[Itemized modification records]
%%

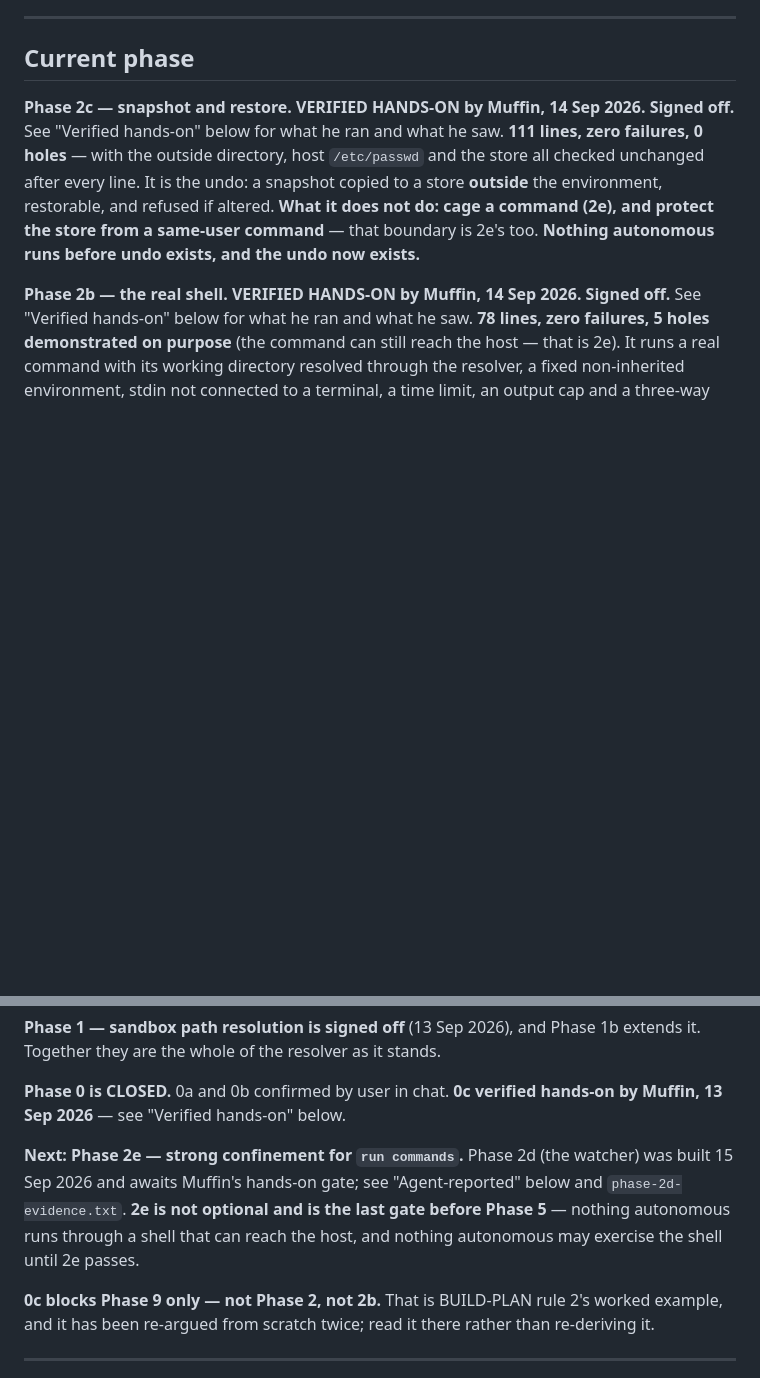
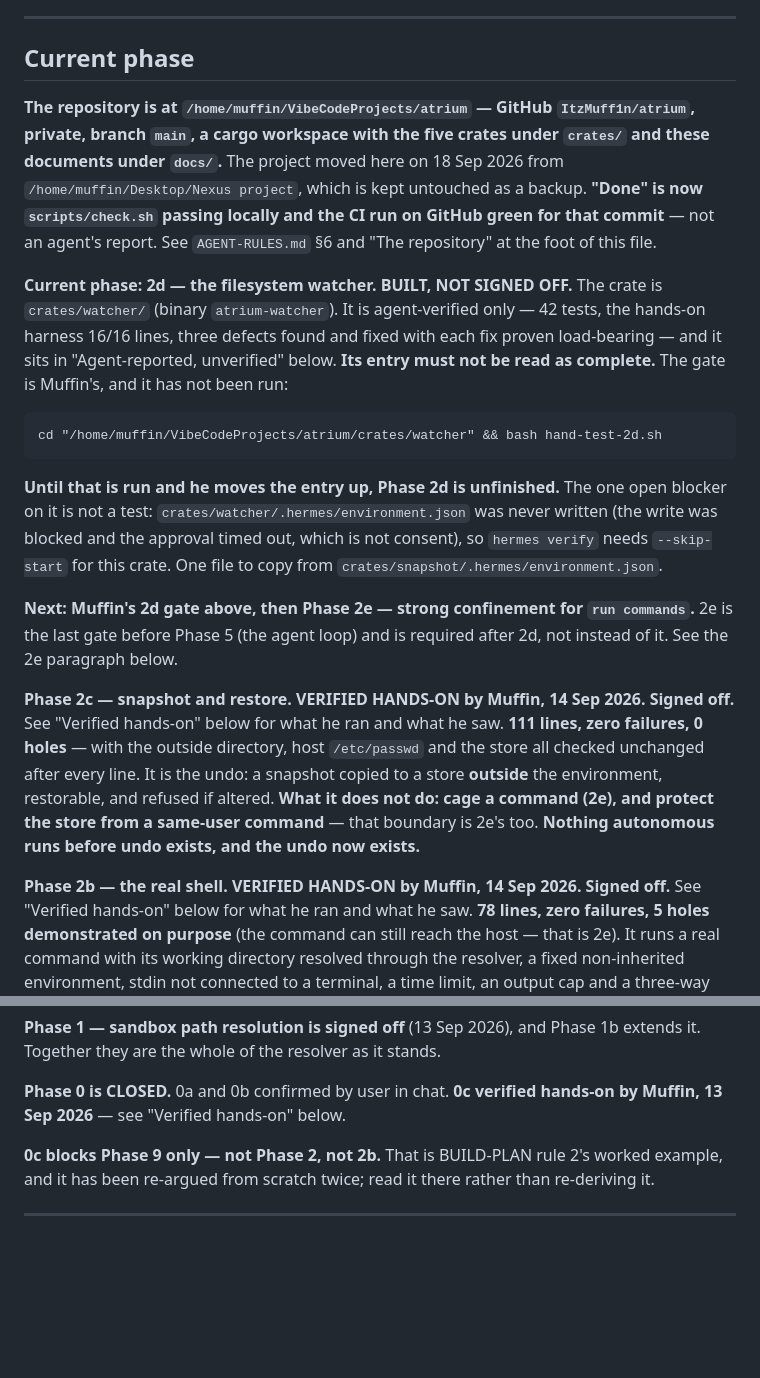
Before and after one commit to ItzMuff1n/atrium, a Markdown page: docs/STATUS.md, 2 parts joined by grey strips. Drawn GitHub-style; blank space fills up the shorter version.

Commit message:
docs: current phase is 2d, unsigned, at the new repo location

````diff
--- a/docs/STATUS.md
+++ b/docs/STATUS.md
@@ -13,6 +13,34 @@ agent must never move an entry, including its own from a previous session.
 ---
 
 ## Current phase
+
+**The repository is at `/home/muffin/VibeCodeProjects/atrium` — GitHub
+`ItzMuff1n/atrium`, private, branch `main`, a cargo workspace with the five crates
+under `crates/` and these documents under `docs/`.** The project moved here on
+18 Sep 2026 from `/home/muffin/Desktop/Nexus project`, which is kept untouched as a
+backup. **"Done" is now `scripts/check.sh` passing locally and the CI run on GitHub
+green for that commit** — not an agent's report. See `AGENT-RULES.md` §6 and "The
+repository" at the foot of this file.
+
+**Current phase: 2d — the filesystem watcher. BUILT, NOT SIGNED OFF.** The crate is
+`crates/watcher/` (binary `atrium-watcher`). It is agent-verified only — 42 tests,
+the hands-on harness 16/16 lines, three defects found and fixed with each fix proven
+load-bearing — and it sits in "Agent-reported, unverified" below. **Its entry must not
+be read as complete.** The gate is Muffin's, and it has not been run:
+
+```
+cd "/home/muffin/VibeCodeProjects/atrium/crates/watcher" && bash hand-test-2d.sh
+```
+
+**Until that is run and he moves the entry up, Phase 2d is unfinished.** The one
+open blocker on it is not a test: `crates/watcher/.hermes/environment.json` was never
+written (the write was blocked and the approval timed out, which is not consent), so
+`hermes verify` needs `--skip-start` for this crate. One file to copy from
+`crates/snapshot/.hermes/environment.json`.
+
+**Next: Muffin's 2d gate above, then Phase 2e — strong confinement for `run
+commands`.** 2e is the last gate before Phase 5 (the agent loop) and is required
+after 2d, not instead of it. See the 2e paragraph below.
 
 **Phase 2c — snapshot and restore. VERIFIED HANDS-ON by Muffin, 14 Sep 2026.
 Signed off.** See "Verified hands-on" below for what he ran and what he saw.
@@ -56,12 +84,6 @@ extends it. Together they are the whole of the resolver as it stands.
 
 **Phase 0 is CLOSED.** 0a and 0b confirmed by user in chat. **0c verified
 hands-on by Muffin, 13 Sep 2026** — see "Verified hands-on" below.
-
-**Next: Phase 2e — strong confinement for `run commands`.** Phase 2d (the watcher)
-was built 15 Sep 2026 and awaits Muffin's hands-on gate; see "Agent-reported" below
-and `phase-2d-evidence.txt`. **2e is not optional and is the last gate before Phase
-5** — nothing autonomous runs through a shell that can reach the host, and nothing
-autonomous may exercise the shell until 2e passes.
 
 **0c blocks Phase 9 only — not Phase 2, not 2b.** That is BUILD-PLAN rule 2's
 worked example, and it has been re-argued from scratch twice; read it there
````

%%
%%

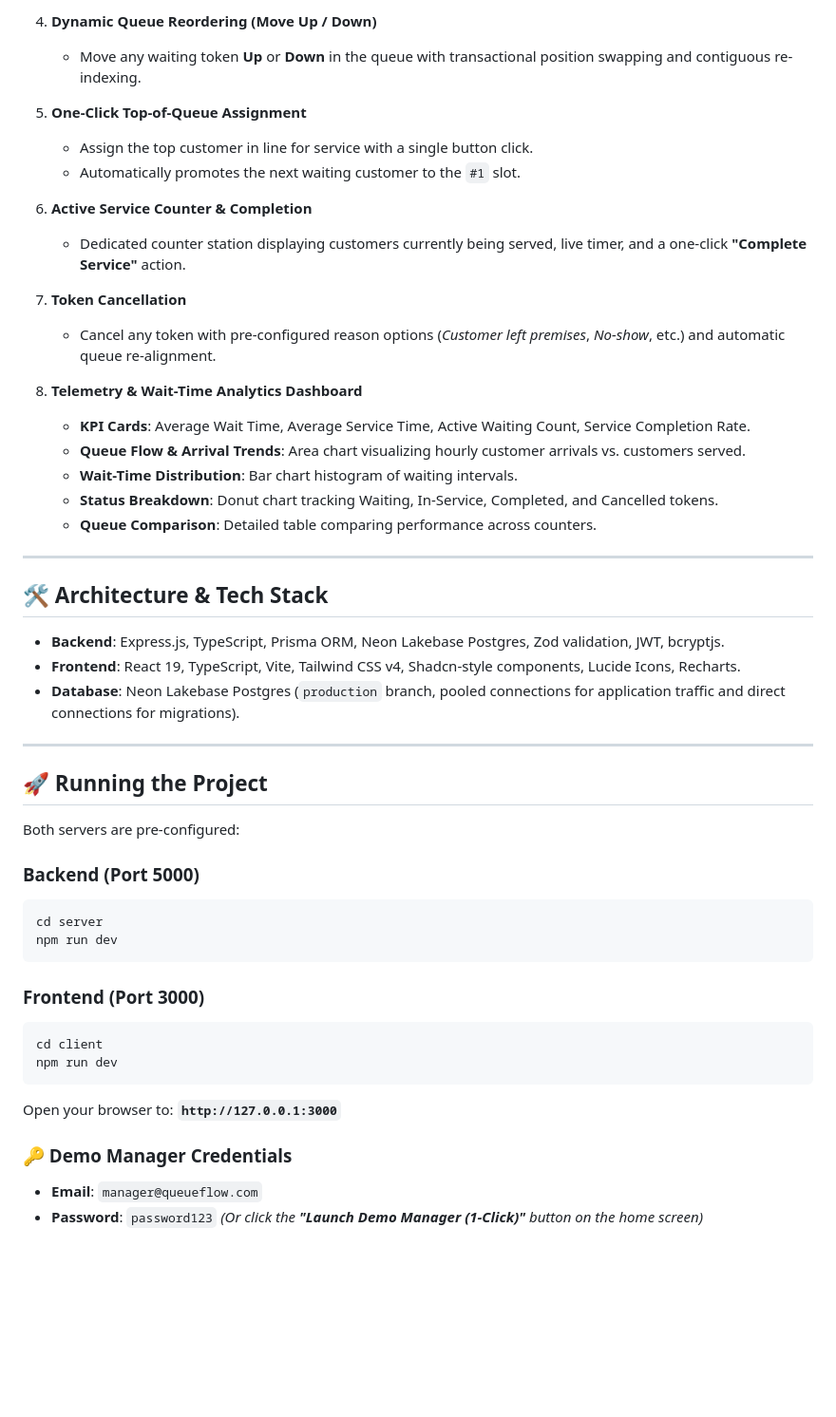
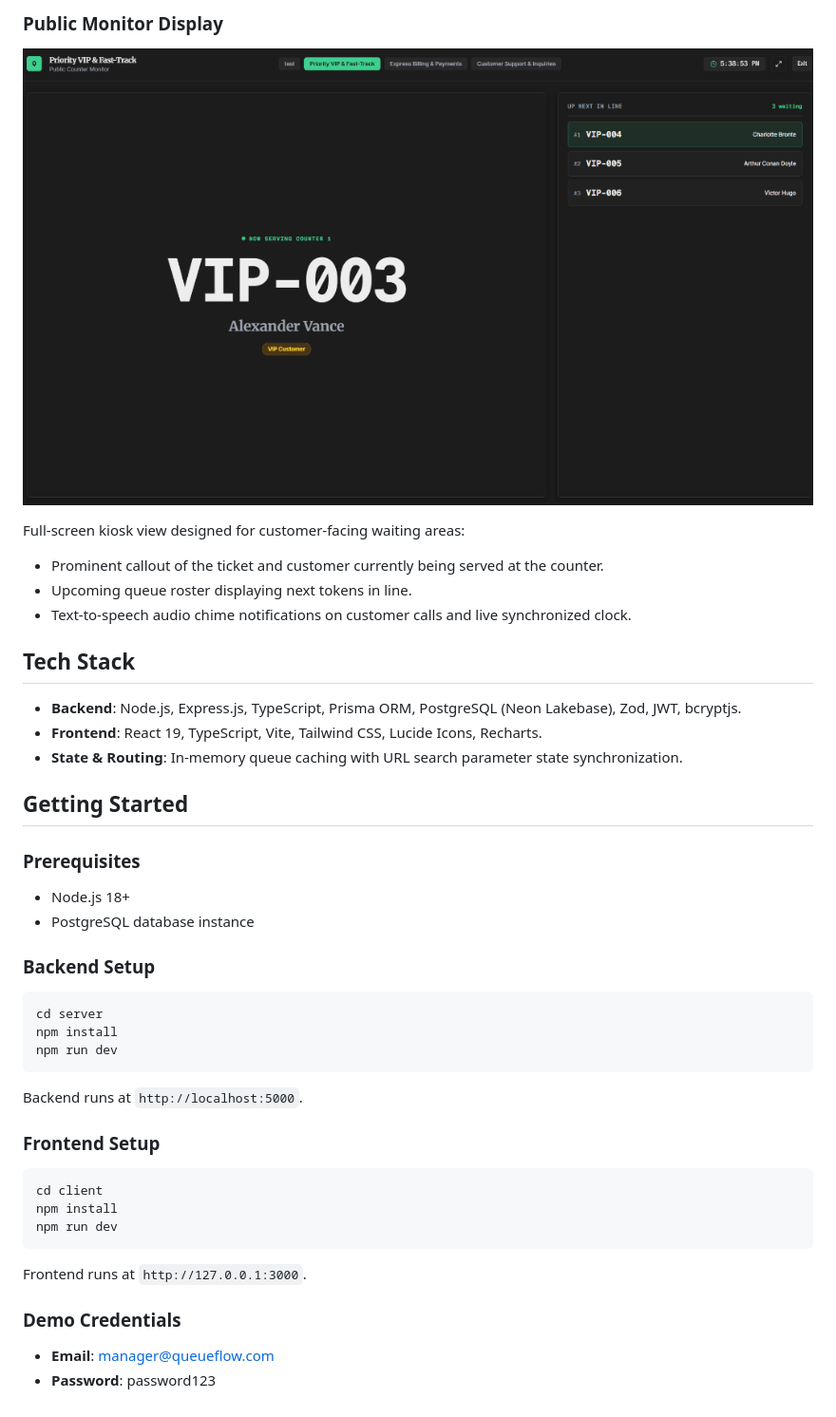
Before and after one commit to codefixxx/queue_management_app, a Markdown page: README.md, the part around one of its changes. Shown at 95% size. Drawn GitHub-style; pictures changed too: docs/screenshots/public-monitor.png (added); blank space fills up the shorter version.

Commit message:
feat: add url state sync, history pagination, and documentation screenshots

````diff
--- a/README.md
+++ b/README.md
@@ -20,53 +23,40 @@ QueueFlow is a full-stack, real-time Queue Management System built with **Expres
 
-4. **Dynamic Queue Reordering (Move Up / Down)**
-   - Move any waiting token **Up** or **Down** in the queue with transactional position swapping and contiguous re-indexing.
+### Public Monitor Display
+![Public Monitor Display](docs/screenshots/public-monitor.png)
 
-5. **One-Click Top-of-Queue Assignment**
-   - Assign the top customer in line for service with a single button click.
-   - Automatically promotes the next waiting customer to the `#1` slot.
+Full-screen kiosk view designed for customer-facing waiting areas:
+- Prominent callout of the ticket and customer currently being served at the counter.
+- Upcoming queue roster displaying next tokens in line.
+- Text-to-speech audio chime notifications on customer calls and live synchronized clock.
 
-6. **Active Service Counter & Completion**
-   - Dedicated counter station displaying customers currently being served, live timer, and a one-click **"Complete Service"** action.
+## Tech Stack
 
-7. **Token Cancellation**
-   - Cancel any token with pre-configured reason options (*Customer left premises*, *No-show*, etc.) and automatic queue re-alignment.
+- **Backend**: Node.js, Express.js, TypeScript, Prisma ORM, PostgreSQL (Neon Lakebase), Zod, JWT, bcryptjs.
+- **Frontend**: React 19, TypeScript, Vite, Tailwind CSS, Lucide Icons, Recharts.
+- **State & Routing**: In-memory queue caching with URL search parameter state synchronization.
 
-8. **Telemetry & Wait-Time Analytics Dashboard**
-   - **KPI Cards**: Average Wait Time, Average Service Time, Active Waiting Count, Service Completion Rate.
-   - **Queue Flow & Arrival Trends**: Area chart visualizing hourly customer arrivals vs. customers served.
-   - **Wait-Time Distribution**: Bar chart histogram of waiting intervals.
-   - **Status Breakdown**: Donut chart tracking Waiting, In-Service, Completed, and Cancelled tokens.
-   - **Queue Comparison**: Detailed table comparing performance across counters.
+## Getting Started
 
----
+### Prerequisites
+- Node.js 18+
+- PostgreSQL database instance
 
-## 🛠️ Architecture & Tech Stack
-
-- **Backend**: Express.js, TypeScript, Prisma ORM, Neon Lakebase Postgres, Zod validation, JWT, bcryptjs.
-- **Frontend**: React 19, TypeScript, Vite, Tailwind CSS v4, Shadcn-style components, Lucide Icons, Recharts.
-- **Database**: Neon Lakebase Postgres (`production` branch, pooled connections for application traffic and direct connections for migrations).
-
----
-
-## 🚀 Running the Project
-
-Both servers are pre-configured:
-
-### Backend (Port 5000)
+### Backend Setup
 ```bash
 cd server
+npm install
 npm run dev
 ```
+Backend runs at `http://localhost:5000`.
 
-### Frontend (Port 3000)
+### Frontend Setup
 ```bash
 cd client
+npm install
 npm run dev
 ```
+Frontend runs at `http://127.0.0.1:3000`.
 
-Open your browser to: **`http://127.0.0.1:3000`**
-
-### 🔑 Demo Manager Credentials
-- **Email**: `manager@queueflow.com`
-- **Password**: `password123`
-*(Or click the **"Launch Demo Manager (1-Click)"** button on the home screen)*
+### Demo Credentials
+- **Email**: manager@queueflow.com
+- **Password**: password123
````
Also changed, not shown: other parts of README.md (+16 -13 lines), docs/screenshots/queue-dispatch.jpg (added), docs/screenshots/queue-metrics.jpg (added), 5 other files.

%%
%%

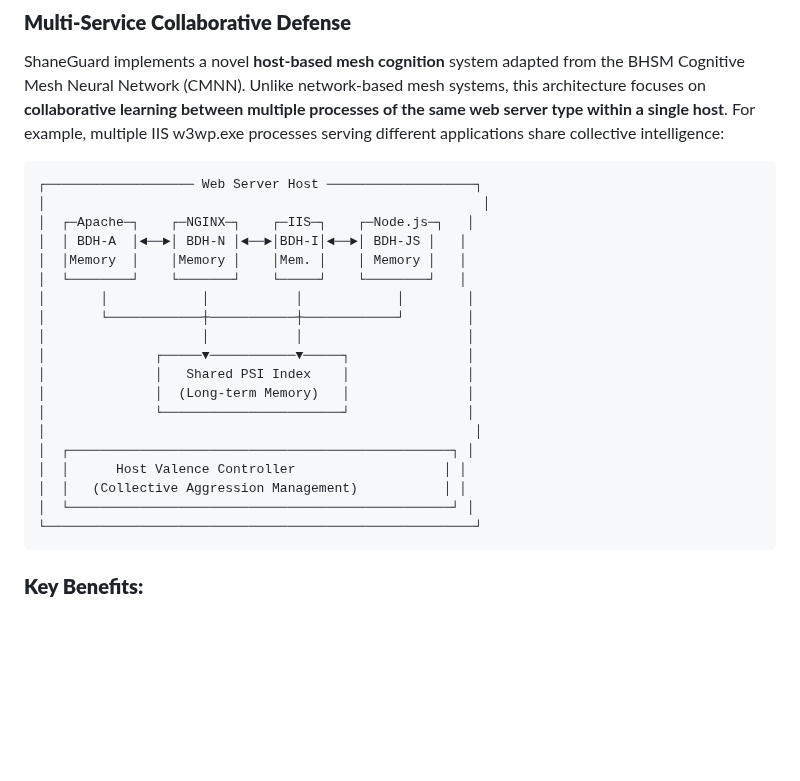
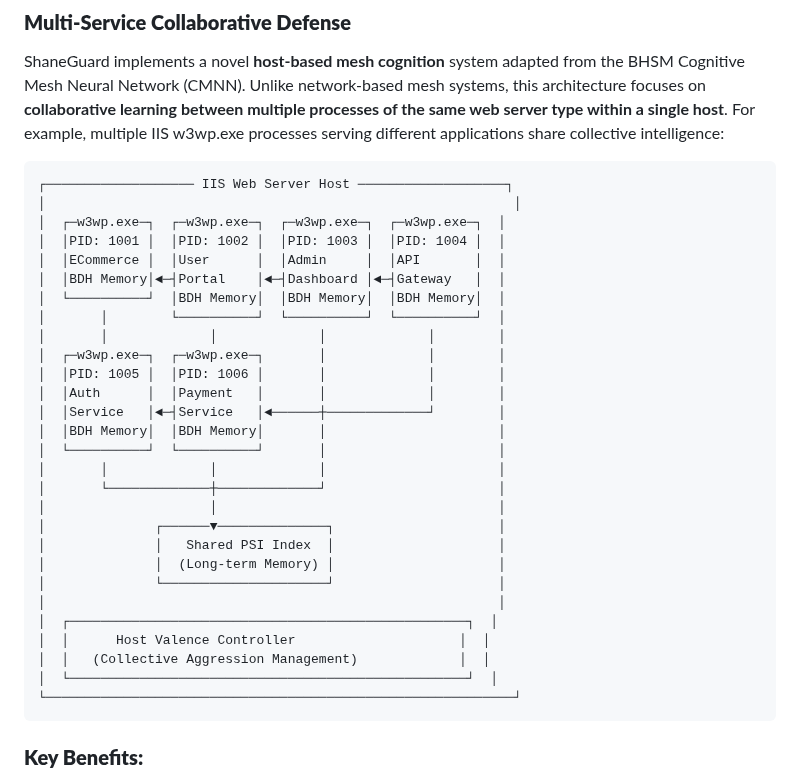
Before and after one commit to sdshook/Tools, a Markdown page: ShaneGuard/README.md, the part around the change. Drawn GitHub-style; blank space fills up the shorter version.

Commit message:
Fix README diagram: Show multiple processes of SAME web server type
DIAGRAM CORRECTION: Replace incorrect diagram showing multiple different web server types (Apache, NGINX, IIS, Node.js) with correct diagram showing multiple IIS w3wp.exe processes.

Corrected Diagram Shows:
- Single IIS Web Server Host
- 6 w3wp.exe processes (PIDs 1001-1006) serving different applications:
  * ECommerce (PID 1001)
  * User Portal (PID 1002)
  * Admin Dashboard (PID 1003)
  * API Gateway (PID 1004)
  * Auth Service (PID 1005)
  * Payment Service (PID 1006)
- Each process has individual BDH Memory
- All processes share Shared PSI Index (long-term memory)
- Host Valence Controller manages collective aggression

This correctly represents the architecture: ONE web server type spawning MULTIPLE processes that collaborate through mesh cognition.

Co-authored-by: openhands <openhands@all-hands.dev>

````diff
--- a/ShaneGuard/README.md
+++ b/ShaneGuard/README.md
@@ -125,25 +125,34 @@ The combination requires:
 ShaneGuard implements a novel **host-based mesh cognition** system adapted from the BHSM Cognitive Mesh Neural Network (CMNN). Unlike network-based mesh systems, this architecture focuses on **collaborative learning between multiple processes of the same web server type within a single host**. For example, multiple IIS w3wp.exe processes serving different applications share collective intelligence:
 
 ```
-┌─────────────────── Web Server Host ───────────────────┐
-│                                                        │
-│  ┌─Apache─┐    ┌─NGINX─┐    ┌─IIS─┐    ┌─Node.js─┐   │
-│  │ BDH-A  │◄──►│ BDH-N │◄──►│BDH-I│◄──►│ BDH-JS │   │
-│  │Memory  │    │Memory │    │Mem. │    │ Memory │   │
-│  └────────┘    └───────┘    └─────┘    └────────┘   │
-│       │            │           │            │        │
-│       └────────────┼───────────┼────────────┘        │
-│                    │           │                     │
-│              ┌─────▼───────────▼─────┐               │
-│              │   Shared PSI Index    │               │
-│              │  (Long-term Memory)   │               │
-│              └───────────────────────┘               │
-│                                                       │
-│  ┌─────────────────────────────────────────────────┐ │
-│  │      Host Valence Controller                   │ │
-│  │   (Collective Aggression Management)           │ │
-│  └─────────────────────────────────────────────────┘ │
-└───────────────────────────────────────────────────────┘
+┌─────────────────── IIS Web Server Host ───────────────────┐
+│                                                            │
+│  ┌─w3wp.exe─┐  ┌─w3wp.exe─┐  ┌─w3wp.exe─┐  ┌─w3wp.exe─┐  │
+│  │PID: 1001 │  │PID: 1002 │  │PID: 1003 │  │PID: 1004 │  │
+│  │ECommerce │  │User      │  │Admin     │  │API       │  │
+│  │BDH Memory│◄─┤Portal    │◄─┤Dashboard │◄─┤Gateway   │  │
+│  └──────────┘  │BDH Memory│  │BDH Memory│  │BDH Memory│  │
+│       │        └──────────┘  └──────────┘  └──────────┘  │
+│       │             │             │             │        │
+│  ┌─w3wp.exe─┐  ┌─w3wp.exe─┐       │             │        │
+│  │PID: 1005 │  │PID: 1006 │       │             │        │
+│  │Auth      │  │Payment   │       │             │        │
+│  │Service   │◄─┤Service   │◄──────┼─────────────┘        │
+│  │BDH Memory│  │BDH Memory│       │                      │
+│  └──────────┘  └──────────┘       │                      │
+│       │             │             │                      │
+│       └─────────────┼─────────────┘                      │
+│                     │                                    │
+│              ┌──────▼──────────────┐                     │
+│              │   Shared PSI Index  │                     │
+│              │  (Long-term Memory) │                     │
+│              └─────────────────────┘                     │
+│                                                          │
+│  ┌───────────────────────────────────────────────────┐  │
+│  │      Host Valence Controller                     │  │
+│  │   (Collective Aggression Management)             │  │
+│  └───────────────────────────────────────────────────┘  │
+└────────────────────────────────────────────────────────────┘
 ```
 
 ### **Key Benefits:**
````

%%

• [REQUIREMENT]:
Show every line from the entries above in which "crates" appears.

• [WRITTEN REPLY]:
+`ItzMuff1n/atrium`, private, branch `main`, a cargo workspace with the five crates
+under `crates/` and these documents under `docs/`.** The project moved here on
+`crates/watcher/` (binary `atrium-watcher`). It is agent-verified only — 42 tests,
+cd "/home/muffin/VibeCodeProjects/atrium/crates/watcher" && bash hand-test-2d.sh
+open blocker on it is not a test: `crates/watcher/.hermes/environment.json` was never
+`crates/snapshot/.hermes/environment.json`.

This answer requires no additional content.